Now, however, the issue is presidential misbehavior after the election, for which the the only remaining political sanction would seem to be impeachment, conviction, and disqualification. The 1876 impeachment and trial of Secretary of War, William Belknap, provides a precedent that leaving office does not confer immunity against impeachment and its possible consequences. But Belknap was acquitted, as Trump seems now likely also to be, which he and his supporters will presumably again interpret as exoneration.
Of course, the trial could have been begun while Trump was still in office, if the then-Leader McConnell had not delayed the proceedings. Yesterday's vote has now confirmed that there is not much likelihood of the Republican party changing its course, even after an incited mob's assault on the Capitol.
That said, what now is the point of proceeding to Trump's second trial, besides guaranteeing permanent historical opprobrium for Trump? Presumably, impeachment itself is something of a sanction. The mere prospect of leaving office having been impeached may indeed deter some presidents from such last-minute bad behavior, a worthwhile deterrent to be sure.
In the long-term, however, the real deterrent would be to elect better presidents, who accept the norms of law and constitutional democratic governance - and, while we're at it, Senators who do too!
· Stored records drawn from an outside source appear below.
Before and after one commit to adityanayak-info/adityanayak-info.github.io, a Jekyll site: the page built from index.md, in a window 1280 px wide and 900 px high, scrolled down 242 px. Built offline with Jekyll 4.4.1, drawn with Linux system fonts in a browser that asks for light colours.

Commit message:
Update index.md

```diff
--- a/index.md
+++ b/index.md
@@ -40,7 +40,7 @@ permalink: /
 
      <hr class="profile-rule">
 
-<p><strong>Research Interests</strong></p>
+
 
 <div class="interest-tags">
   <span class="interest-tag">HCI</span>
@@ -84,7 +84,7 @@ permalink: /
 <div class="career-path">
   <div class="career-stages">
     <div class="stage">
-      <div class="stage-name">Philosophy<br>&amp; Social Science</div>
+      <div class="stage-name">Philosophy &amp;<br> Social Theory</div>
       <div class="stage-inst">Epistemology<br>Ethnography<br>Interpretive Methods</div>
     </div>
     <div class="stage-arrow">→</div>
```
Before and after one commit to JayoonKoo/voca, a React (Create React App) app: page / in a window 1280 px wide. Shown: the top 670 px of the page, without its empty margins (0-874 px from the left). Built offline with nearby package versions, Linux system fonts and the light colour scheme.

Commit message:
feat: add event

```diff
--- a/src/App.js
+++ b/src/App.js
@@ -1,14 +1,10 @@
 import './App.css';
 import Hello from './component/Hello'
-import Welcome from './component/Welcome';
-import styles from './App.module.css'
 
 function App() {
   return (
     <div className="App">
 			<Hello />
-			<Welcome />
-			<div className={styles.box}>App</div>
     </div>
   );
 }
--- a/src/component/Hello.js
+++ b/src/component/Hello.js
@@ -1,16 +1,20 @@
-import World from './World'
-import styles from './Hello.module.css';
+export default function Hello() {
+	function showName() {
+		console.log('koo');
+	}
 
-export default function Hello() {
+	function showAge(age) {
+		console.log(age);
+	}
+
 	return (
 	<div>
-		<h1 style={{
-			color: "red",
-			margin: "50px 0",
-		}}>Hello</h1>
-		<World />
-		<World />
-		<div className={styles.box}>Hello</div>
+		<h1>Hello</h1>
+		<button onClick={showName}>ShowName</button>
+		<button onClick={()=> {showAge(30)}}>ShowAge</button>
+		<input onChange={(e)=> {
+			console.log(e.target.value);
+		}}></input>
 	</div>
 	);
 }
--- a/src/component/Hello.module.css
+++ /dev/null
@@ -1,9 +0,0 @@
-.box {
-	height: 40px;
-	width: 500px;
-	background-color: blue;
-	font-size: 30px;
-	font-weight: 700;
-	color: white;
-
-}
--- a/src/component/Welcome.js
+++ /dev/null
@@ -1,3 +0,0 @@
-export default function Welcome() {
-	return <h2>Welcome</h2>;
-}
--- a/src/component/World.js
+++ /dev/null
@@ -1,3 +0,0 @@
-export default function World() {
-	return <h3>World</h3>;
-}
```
Meanwhile, absent an unusual bipartisan consensus, the likes of which should not be expected in our currently polarized politics, it would seem that the impeachment provisions in the Constitution (as far as presidents are concerned) have become moot again, as they were for over 100 years after the unsuccessful precedent of 1868.